Introduction to EViews 6.0
EViews is a simple, interactive econometrics package which proves many tools used in econometrics. It provides users with several convenient ways of performing analysis including a Windows and a command line interfaces. Many operations that can be implemented using menus may also be entered into the command window, or placed in programs for batch processing. The possibility of using interactive features like windows, buttons and menus makes EViews a user-friendly software. In this chapter we briefly introduce you main features of the language, will show you the use of some important commands which will be used further in this textbook. We will start with the interactive Windows interface and then go into more detailed description about the EViews’ batch processing language and advanced programming features.
This chapter starts with the introduction to a linear regression analysis, estimation and inference methods. Regression analysis is widely used tool in financial econo-metrics. They are used to describe and evaluate the relationship between financial variables, perform forecasting tasks. This chapter provides only a short and brief description of main tools used in the regression analysis. More detailed discussion and deeper theoretical background can be found in Greene (2000), Hamilton (1994), Hayashi (2000), Verbeek (2008), Mills (1999), Zivot and Wang (2006).
Univariate Time Series: Linear Models
Time series is a sequence of numerical data in which observations are measured at a particular instant of time. The frequency of observation can, for example, be annual, quarterly, monthly, daily, etc. The main goal of time series analysis is to study the dynamics of the data. In this chapter we introduce basic time series models for estimation and fore-casting of financial data. Further details about theory of time series analysis cab be found in Hamilton (1994), Greene (2000), Enders (2004), Tsay (2002) and others.
Stationarity and Unit Roots Tests
Many financial time series, like exchange rate levels of stock prices appear to be non-stationary.
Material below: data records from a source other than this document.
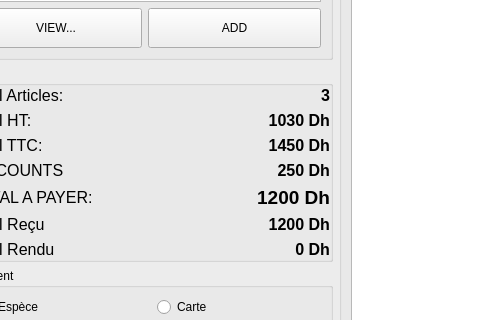
Before: the Qt Designer form pos/pos_ui/PointOfSale.ui in cubicalia/apotekia, drawn with Qt 5; both pictures show x 593 to 1073 and y 339 to 659 of the 1250 by 855 pixel window.
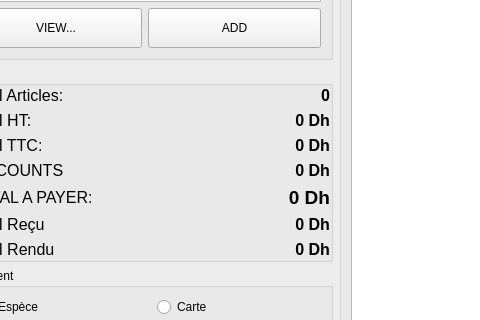
After: the same form once the commit is applied.

Commit message: Point Of Sale UI and methods refactored

```diff
--- a/pos/pos_ui/PointOfSale.ui
+++ b/pos/pos_ui/PointOfSale.ui
@@ -614,7 +614,7 @@
              </font>
             </property>
             <property name="text">
-             <string>3</string>
+             <string>0</string>
             </property>
             <property name="alignment">
              <set>Qt::AlignRight|Qt::AlignTrailing|Qt::AlignVCenter</set>
@@ -644,7 +644,7 @@
              </font>
             </property>
             <property name="text">
-             <string>1030 Dh</string>
+             <string>0 Dh</string>
             </property>
             <property name="alignment">
              <set>Qt::AlignRight|Qt::AlignTrailing|Qt::AlignVCenter</set>
@@ -674,7 +674,7 @@
              </font>
             </property>
             <property name="text">
-             <string>1450 Dh</string>
+             <string>0 Dh</string>
             </property>
             <property name="alignment">
              <set>Qt::AlignRight|Qt::AlignTrailing|Qt::AlignVCenter</set>
@@ -704,7 +704,7 @@
              </font>
             </property>
             <property name="text">
-             <string>250 Dh</string>
+             <string>0 Dh</string>
             </property>
             <property name="alignment">
              <set>Qt::AlignRight|Qt::AlignTrailing|Qt::AlignVCenter</set>
@@ -734,7 +734,7 @@
              </font>
             </property>
             <property name="text">
-             <string>1200 Dh</string>
+             <string>0 Dh</string>
             </property>
             <property name="alignment">
              <set>Qt::AlignRight|Qt::AlignTrailing|Qt::AlignVCenter</set>
@@ -764,7 +764,7 @@
              </font>
             </property>
             <property name="text">
-             <string>1200 Dh</string>
+             <string>0 Dh</string>
             </property>
             <property name="alignment">
              <set>Qt::AlignRight|Qt::AlignTrailing|Qt::AlignVCenter</set>
```
Left out of the diff: 20 changed lines with no effect on the pictures. The commit also changes 2 other files.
New statistical issues arises when analyzing non-stationary data. Unit root tests are used to detect the presence and form of non-stationarity. This chapter reviews main concepts of non-stationarity of time series and pro-vides a description of some tests for time series stationarity. More information about such tests can be found in Hamilton (1994), Fuller (1996), Enders (2004), Harris (1995), Verbeek (2008).
There are two principal methods of detecting nonstationarity:
- Visual inspection of the time series graph and its correlogram;
- Formal statistical tests of unit roots.
Univariate Time Series: Volatility Models
In Chapter 3 we have considered approaches to modelling conditional mean of a univariate time series. However, many areas of financial theory are concerned with the second moment of time series – conditional volatility as a proxy for risk.
In this chapter we introduce time series models that represent the dynamics of conditional variances. In particular we consider ARCH, GARCH model as well as their extensions.
The reader is also referred to Engle (1982), Bollerslev (1986), Nelson (1991), Hamilton (1994), Enders (2004), Zivot and Wang (2006).
Multivariate Time Series Analysis
Multivariate analysis investigates dependence and interactions among a set of variables in multi-values processes. One of the most powerful method of analyzing multivariate time series is the vector auto-regression model. It is a natural extension of the uni-variate auto-regressive model to the multivariate case.
In this chapter we cover concepts of VAR modelling, non-stationary multivari-ate time series and cointegration.
More detailed discussion can be found in Hamilton (1994), Harris (1995), En-ders (2004), Tsay (2002), Zivot and Wang (2006).